[WHAT IS EXPECTED]:
Counting every line in the records below that holds "style", give the total and add nothing.

[User interface change data]
====

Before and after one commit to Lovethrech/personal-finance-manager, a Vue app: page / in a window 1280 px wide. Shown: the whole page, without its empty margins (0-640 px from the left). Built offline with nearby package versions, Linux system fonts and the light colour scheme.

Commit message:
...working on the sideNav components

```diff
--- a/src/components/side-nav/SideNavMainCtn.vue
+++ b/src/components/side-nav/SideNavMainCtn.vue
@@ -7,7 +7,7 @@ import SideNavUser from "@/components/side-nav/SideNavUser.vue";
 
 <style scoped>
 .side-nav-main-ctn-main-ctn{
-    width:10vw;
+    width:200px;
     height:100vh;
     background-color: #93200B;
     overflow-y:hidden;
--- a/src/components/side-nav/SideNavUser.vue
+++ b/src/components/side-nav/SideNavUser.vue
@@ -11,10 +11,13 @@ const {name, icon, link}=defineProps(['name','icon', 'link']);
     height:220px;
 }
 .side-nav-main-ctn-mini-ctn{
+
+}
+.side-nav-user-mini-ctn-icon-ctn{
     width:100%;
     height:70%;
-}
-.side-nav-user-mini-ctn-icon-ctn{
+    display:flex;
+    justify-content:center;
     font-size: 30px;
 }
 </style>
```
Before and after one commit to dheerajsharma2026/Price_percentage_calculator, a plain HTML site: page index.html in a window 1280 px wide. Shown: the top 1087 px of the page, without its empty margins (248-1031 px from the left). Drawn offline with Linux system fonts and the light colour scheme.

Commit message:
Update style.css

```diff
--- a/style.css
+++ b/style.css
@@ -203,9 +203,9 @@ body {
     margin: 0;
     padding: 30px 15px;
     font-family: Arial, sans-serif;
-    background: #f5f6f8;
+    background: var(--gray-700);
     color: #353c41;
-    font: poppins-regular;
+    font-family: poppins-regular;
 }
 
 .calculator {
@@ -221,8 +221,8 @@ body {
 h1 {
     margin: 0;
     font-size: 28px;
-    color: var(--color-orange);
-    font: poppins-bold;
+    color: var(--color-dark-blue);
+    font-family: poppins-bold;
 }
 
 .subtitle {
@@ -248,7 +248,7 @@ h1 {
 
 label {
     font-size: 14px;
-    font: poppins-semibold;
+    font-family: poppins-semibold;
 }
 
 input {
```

====

[ANSWER BELOW]:
5